PROBLEM REQUIREMENTS: Keep only the lines of the data below that contain "hover", and copy them.

(Web page edit records)

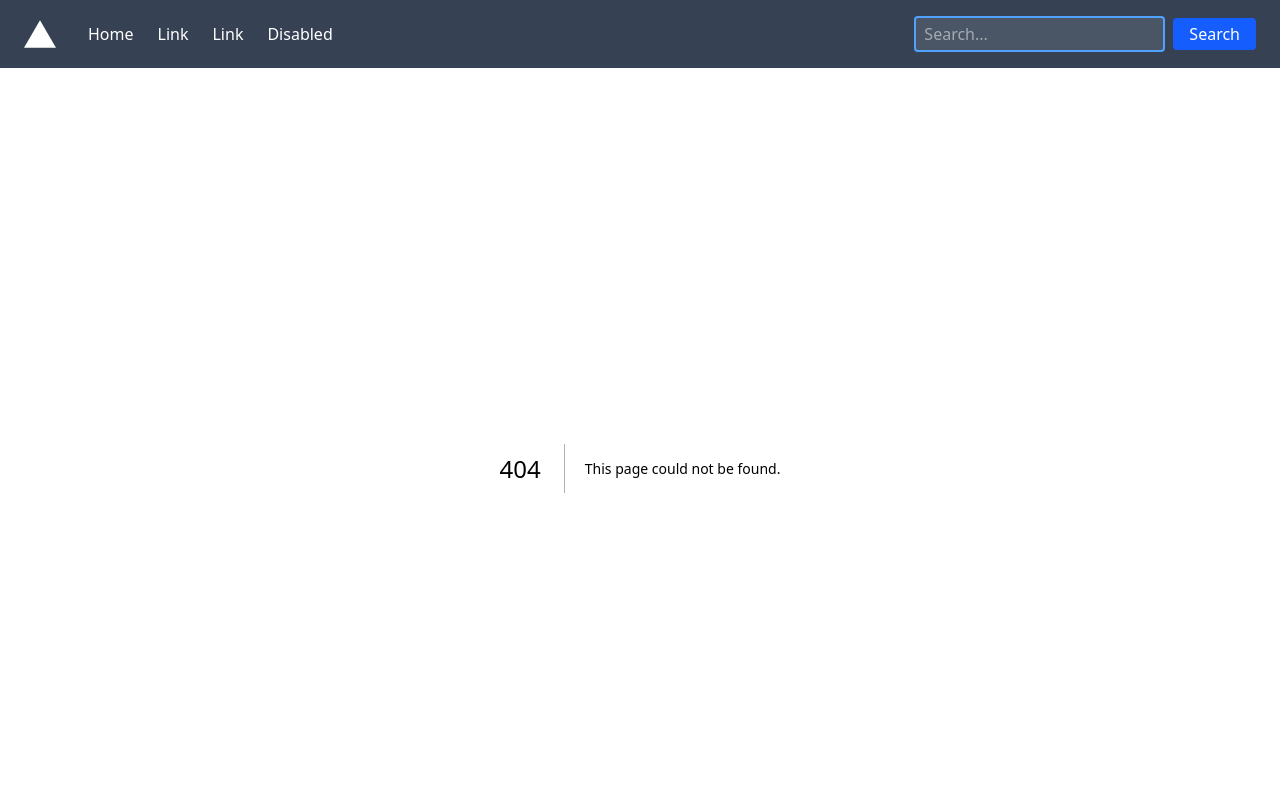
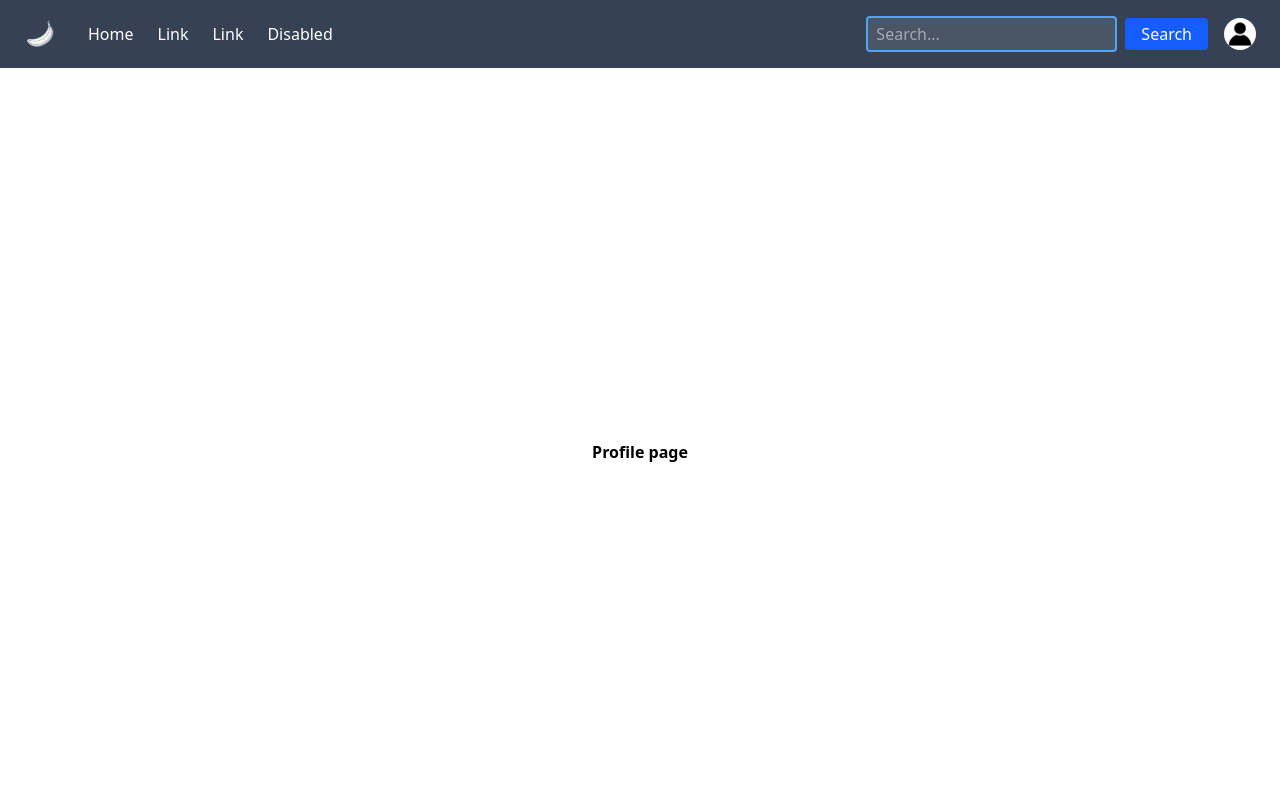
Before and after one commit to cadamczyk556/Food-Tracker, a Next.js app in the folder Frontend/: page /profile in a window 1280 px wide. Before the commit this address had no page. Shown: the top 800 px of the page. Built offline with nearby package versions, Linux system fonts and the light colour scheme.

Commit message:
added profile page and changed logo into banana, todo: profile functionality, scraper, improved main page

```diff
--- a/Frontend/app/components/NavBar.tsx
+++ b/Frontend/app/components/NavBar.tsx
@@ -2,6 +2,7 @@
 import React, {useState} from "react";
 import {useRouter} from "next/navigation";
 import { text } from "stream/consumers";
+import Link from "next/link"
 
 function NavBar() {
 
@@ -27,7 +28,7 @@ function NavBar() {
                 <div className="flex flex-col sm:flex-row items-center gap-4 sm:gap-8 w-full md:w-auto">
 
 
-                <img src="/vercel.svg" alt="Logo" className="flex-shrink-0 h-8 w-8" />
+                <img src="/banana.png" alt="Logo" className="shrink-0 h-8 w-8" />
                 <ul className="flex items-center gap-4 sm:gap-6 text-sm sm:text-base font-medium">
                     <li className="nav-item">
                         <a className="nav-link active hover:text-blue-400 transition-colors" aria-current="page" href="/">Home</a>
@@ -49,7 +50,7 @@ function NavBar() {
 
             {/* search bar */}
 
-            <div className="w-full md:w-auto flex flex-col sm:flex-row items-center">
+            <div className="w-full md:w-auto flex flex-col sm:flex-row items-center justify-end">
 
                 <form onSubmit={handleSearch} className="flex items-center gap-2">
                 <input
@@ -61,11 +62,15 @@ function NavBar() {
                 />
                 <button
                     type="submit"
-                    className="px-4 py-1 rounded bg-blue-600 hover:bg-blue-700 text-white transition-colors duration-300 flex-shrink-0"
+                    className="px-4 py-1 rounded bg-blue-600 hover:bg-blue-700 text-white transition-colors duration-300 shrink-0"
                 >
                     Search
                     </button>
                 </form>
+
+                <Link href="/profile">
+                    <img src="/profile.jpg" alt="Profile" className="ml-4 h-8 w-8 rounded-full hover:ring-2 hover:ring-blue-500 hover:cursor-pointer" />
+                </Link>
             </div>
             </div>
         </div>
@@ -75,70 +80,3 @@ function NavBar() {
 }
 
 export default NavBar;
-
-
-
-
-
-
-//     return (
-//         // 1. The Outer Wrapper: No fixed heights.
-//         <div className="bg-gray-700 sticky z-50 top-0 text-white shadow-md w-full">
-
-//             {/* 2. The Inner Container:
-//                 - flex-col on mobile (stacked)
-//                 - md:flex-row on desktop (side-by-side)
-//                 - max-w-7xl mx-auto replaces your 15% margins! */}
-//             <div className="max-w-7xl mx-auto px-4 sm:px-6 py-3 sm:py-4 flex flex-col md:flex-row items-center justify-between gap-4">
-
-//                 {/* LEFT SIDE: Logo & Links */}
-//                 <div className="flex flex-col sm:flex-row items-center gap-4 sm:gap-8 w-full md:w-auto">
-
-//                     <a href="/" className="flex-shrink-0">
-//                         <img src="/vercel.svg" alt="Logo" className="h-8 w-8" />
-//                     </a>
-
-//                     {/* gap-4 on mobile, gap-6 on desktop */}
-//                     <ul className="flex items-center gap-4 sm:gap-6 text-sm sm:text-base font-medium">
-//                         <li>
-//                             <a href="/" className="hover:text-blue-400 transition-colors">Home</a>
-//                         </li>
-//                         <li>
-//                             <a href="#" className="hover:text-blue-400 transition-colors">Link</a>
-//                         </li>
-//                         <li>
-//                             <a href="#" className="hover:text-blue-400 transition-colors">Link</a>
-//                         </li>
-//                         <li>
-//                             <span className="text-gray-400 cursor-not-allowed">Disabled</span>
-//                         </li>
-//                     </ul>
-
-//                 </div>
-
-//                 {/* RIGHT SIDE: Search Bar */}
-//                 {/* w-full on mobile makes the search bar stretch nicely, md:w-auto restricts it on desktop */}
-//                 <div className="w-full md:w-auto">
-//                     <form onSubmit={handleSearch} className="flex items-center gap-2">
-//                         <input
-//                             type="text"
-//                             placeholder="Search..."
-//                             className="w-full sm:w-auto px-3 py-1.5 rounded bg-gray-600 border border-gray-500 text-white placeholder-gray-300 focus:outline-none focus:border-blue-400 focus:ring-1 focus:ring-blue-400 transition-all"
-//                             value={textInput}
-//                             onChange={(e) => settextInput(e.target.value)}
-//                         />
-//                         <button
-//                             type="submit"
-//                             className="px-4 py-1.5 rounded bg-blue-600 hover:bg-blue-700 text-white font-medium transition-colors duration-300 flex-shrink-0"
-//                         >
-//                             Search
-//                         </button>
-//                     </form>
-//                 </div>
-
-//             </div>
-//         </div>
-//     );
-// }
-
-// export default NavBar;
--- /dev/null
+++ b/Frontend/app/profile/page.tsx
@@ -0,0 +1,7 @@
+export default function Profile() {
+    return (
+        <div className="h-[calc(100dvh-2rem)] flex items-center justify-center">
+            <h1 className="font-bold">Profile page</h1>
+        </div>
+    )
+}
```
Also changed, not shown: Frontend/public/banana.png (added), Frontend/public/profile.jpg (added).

OUTPUT FOR THIS EXERCISE:
                         <a className="nav-link active hover:text-blue-400 transition-colors" aria-current="page" href="/">Home</a>
-                    className="px-4 py-1 rounded bg-blue-600 hover:bg-blue-700 text-white transition-colors duration-300 flex-shrink-0"
+                    className="px-4 py-1 rounded bg-blue-600 hover:bg-blue-700 text-white transition-colors duration-300 shrink-0"
+                    <img src="/profile.jpg" alt="Profile" className="ml-4 h-8 w-8 rounded-full hover:ring-2 hover:ring-blue-500 hover:cursor-pointer" />
-//                             <a href="/" className="hover:text-blue-400 transition-colors">Home</a>
-//                             <a href="#" className="hover:text-blue-400 transition-colors">Link</a>
-//                             <a href="#" className="hover:text-blue-400 transition-colors">Link</a>
-//                             className="px-4 py-1.5 rounded bg-blue-600 hover:bg-blue-700 text-white font-medium transition-colors duration-300 flex-shrink-0"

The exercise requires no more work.